(Front-end code change data)
--------------------------------

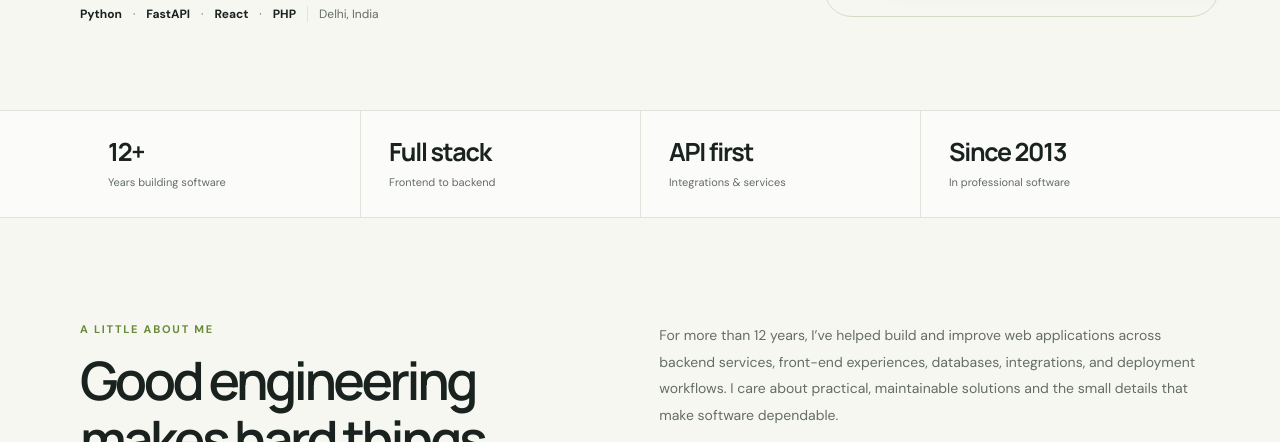
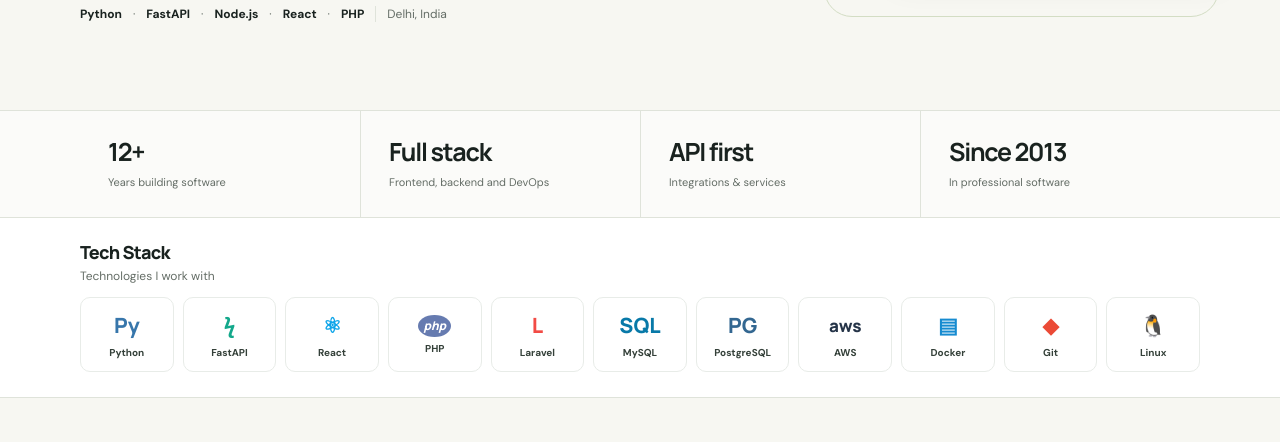
Before and after one commit to mohdafroj/portfolio, a plain HTML site: page index.html in a window 1280 px wide. Shown: the part 657-1099 px from the top of the page. Drawn offline with Linux system fonts and the light colour scheme.

Commit message:
updated page

```diff
--- a/index.html
+++ b/index.html
@@ -10,7 +10,9 @@
   <title>Mohd Afroj — Full-stack Software Developer</title>
   <link rel="preconnect" href="https://fonts.googleapis.com">
   <link rel="preconnect" href="https://fonts.gstatic.com" crossorigin>
-  <link href="https://fonts.googleapis.com/css2?family=DM+Sans:wght@400;500;600;700&family=Manrope:wght@400;500;600;700;800&display=swap" rel="stylesheet">
+  <link
+    href="https://fonts.googleapis.com/css2?family=DM+Sans:wght@400;500;600;700&family=Manrope:wght@400;500;600;700;800&display=swap"
+    rel="stylesheet">
   <style>
     :root {
       color-scheme: light;
@@ -352,7 +354,7 @@
       padding: 23px 28px;
     }
 
-    .stat + .stat {
+    .stat+.stat {
       border-left: 1px solid var(--line);
     }
 
@@ -369,6 +371,120 @@
       margin-top: 6px;
       color: var(--muted);
       font-size: 11px;
+    }
+
+    .tech-stack {
+      border-bottom: 1px solid var(--line);
+      background: var(--white);
+      padding-block: 22px 25px;
+    }
+
+    .tech-stack-heading {
+      margin-bottom: 4px;
+      font-family: var(--serif);
+      font-size: 18px;
+      font-weight: 800;
+      letter-spacing: -.04em;
+    }
+
+    .tech-stack-subtitle {
+      margin-bottom: 13px;
+      color: var(--muted);
+      font-size: 12px;
+    }
+
+    .tech-stack-grid {
+      display: grid;
+      grid-template-columns: repeat(11, minmax(0, 1fr));
+      gap: 9px;
+    }
+
+    .tech-item {
+      display: flex;
+      min-height: 75px;
+      flex-direction: column;
+      align-items: center;
+      justify-content: center;
+      gap: 5px;
+      border: 1px solid #e8ece8;
+      border-radius: 10px;
+      background: #fff;
+      transition: transform .2s ease, border-color .2s ease, box-shadow .2s ease;
+    }
+
+    .tech-item:hover {
+      transform: translateY(-3px);
+      border-color: #d4dfc7;
+      box-shadow: 0 8px 18px rgb(25 34 31 / 6%);
+    }
+
+    .tech-icon {
+      display: grid;
+      height: 30px;
+      place-items: center;
+      font-family: var(--serif);
+      font-size: 21px;
+      font-weight: 800;
+      line-height: 1;
+    }
+
+    .tech-name {
+      color: #344039;
+      font-size: 10px;
+      font-weight: 700;
+      text-align: center;
+    }
+
+    .tech-python {
+      color: #3776ab;
+    }
+
+    .tech-fastapi {
+      color: #13a88b;
+    }
+
+    .tech-react {
+      color: #0ea5e9;
+    }
+
+    .tech-php {
+      height: 22px;
+      align-self: center;
+      border-radius: 50%;
+      background: #667bb0;
+      color: #fff;
+      padding: 0 5px;
+      font-size: 12px;
+      font-style: italic;
+    }
+
+    .tech-laravel {
+      color: #f24b45;
+    }
+
+    .tech-mysql {
+      color: #0879a8;
+    }
+
+    .tech-postgres {
+      color: #336791;
+    }
+
+    .tech-aws {
+      color: #253448;
+      font-size: 17px;
+    }
+
+    .tech-docker {
+      color: #168bd0;
+    }
+
+    .tech-git {
+      color: #eb4a36;
+    }
+
+    .tech-linux {
+      color: #253448;
     }
 
     .section {
@@ -415,7 +531,7 @@
       line-height: 1.9;
     }
 
-    .about-copy p + p {
+    .about-copy p+p {
       margin-top: 17px;
     }
 
@@ -738,6 +854,10 @@
         grid-template-columns: repeat(2, 1fr);
       }
 
+      .tech-stack-grid {
+        grid-template-columns: repeat(6, minmax(0, 1fr));
+      }
+
       .stat:nth-child(3) {
         border-top: 1px solid var(--line);
         border-left: 0;
@@ -780,7 +900,7 @@
       }
 
       .nav-links,
-      .nav > .button {
+      .nav>.button {
         display: none;
       }
 
@@ -869,6 +989,10 @@
         font-size: 10px;
       }
 
+      .tech-stack-grid {
+        grid-template-columns: repeat(4, minmax(0, 1fr));
+      }
+
       .section {
         padding-block: 69px;
       }
@@ -927,6 +1051,7 @@
     }
 
     @media (prefers-reduced-motion: reduce) {
+
       *,
       *::before,
       *::after {
@@ -979,7 +1104,7 @@
             <span aria-hidden="true">↗</span></a>
         </div>
         <div class="hero-note">
-          <strong>Python</strong><span>·</span><strong>FastAPI</strong><span>·</span><strong>React</strong><span>·</span><strong>PHP</strong>
+          <strong>Python</strong><span>·</span><strong>FastAPI</strong><span>·</span><strong>Node.js</strong><span>·</span><strong>React</strong><span>·</span><strong>PHP</strong>
           <span class="note-divider" aria-hidden="true"></span><span>Delhi, India</span>
         </div>
       </div>
@@ -996,9 +1121,40 @@
     <section class="stats" aria-label="At a glance">
       <div class="stats-inner wrap">
         <div class="stat"><strong>12+</strong><span>Years building software</span></div>
-        <div class="stat"><strong>Full stack</strong><span>Frontend to backend</span></div>
+        <div class="stat"><strong>Full stack</strong><span>Frontend, backend and DevOps</span></div>
         <div class="stat"><strong>API first</strong><span>Integrations & services</span></div>
         <div class="stat"><strong>Since 2013</strong><span>In professional software</span></div>
+      </div>
+    </section>
+
+    <section class="tech-stack" aria-labelledby="tech-stack-title">
+      <div class="wrap">
+        <h2 class="tech-stack-heading" id="tech-stack-title">Tech Stack</h2>
+        <p class="tech-stack-subtitle">Technologies I work with</p>
+        <div class="tech-stack-grid">
+          <div class="tech-item"><span class="tech-icon tech-python" aria-hidden="true">Py</span><span
+              class="tech-name">Python</span></div>
+          <div class="tech-item"><span class="tech-icon tech-fastapi" aria-hidden="true">ϟ</span><span
+              class="tech-name">FastAPI</span></div>
+          <div class="tech-item"><span class="tech-icon tech-react" aria-hidden="true">⚛</span><span
+              class="tech-name">React</span></div>
+          <div class="tech-item"><span class="tech-icon tech-php" aria-hidden="true">php</span><span
+              class="tech-name">PHP</span></div>
+          <div class="tech-item"><span class="tech-icon tech-laravel" aria-hidden="true">L</span><span
+              class="tech-name">Laravel</span></div>
+          <div class="tech-item"><span class="tech-icon tech-mysql" aria-hidden="true">SQL</span><span
+              class="tech-name">MySQL</span></div>
+          <div class="tech-item"><span class="tech-icon tech-postgres" aria-hidden="true">PG</span><span
+              class="tech-name">PostgreSQL</span></div>
+          <div class="tech-item"><span class="tech-icon tech-aws" aria-hidden="true">aws</span><span
+              class="tech-name">AWS</span></div>
+          <div class="tech-item"><span class="tech-icon tech-docker" aria-hidden="true">▤</span><span
+              class="tech-name">Docker</span></div>
+          <div class="tech-item"><span class="tech-icon tech-git" aria-hidden="true">◆</span><span
+              class="tech-name">Git</span></div>
+          <div class="tech-item"><span class="tech-icon tech-linux" aria-hidden="true">🐧</span><span
+              class="tech-name">Linux</span></div>
+        </div>
       </div>
     </section>
 
@@ -1069,12 +1225,13 @@
           high level to respect client and project confidentiality.</p>
         <div class="project-grid">
           <article class="project">
-            <div class="project-number"><span class="project-label">Enterprise · Public sector</span><span>01</span></div>
+            <div class="project-number"><span class="project-label">Enterprise · Public sector</span><span>01</span>
+            </div>
             <h3>Digital Sansad</h3>
             <p>Full-stack work on digital services for member onboarding, attendance, claims, and committee
               workflows, including API development, reusable UI, security utilities, and service integration.</p>
-            <div class="tag-list"><span class="tag">Python</span><span class="tag">FastAPI</span><span
-                class="tag">React / Vue</span><span class="tag">PostgreSQL</span></div>
+            <div class="tag-list"><span class="tag">Python</span><span class="tag">FastAPI</span><span class="tag">React
+                / Vue</span><span class="tag">PostgreSQL</span></div>
           </article>
           <article class="project">
             <div class="project-number"><span class="project-label">Product engineering</span><span>02</span></div>
@@ -1114,23 +1271,38 @@
         </div>
         <div class="experience-list">
           <article class="experience-item">
-            <div><h3>Full Stack Developer</h3><p>Aurionpro Solutions Ltd. · New Delhi</p></div>
+            <div>
+              <h3>Full Stack Developer</h3>
+              <p>Aurionpro Solutions Ltd. · New Delhi</p>
+            </div>
             <time class="experience-date" datetime="2025-02">Feb 2025 — Present</time>
           </article>
           <article class="experience-item">
-            <div><h3>Senior Full Stack Developer</h3><p>CIPL · New Delhi</p></div>
+            <div>
+              <h3>Senior Full Stack Developer</h3>
+              <p>CIPL · New Delhi</p>
+            </div>
             <time class="experience-date" datetime="2024-04">Apr 2024 — Aug 2024</time>
           </article>
           <article class="experience-item">
-            <div><h3>Senior Software Engineer</h3><p>AAPC India Pvt. Ltd. · Noida</p></div>
+            <div>
+              <h3>Senior Software Engineer</h3>
+              <p>AAPC India Pvt. Ltd. · Noida</p>
+            </div>
             <time class="experience-date" datetime="2019-12">Dec 2019 — Nov 2023</time>
           </article>
           <article class="experience-item">
-            <div><h3>Senior Software Engineer</h3><p>Perfume Booth Pvt. Ltd. · New Delhi</p></div>
+            <div>
+              <h3>Senior Software Engineer</h3>
+              <p>Perfume Booth Pvt. Ltd. · New Delhi</p>
+            </div>
             <time class="experience-date" datetime="2017-05">May 2017 — Nov 2019</time>
           </article>
           <article class="experience-item">
-            <div><h3>PHP Engineer</h3><p>B. Jain Publishers Pvt. Ltd. · Noida</p></div>
+            <div>
+              <h3>PHP Engineer</h3>
+              <p>B. Jain Publishers Pvt. Ltd. · Noida</p>
+            </div>
             <time class="experience-date" datetime="2013-01">Jan 2013 — Apr 2017</time>
           </article>
         </div>
@@ -1147,7 +1319,10 @@
         <div class="education-block">
           <p class="section-kicker">Certifications</p>
           <h3>Always learning</h3>
-          <ul><li>TCS iON Career Edge — AI Foundation</li><li>Python Essentials 1</li></ul>
+          <ul>
+            <li>TCS iON Career Edge — AI Foundation</li>
+            <li>Python Essentials 1</li>
+          </ul>
         </div>
       </div>
     </section>
```
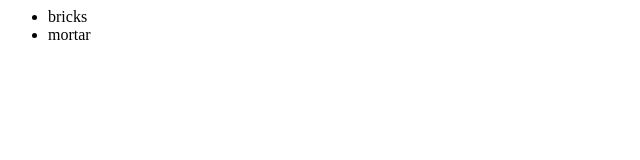
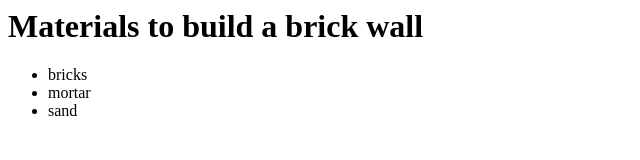
Before and after one commit to ringraham117/GitHub-Tutorial, a plain HTML site: page index.html in a window 1280 px wide. Shown: the whole page, without its empty margins (0-640 px from the left). Drawn offline with Linux system fonts and the light colour scheme.

Commit message:
Added another item to index.html

```diff
--- a/index.html
+++ b/index.html
@@ -10,11 +10,14 @@
         <!-- Div tag -->
         <div>
 
+            <h1>Materials to build a brick wall</h1>
+
             <!-- Unordered list -->
             <ul>
                 <!-- List items -->
                 <li>bricks</li>
                 <li>mortar</li>
+                <li>sand</li>
             </ul>
 
         </div>
```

--------------------------------

* _GOAL OF THE EXERCISE_
Each line of the data that contains "strong" should be counted; please give only the number.

* _REPLY TO THE TASK_
7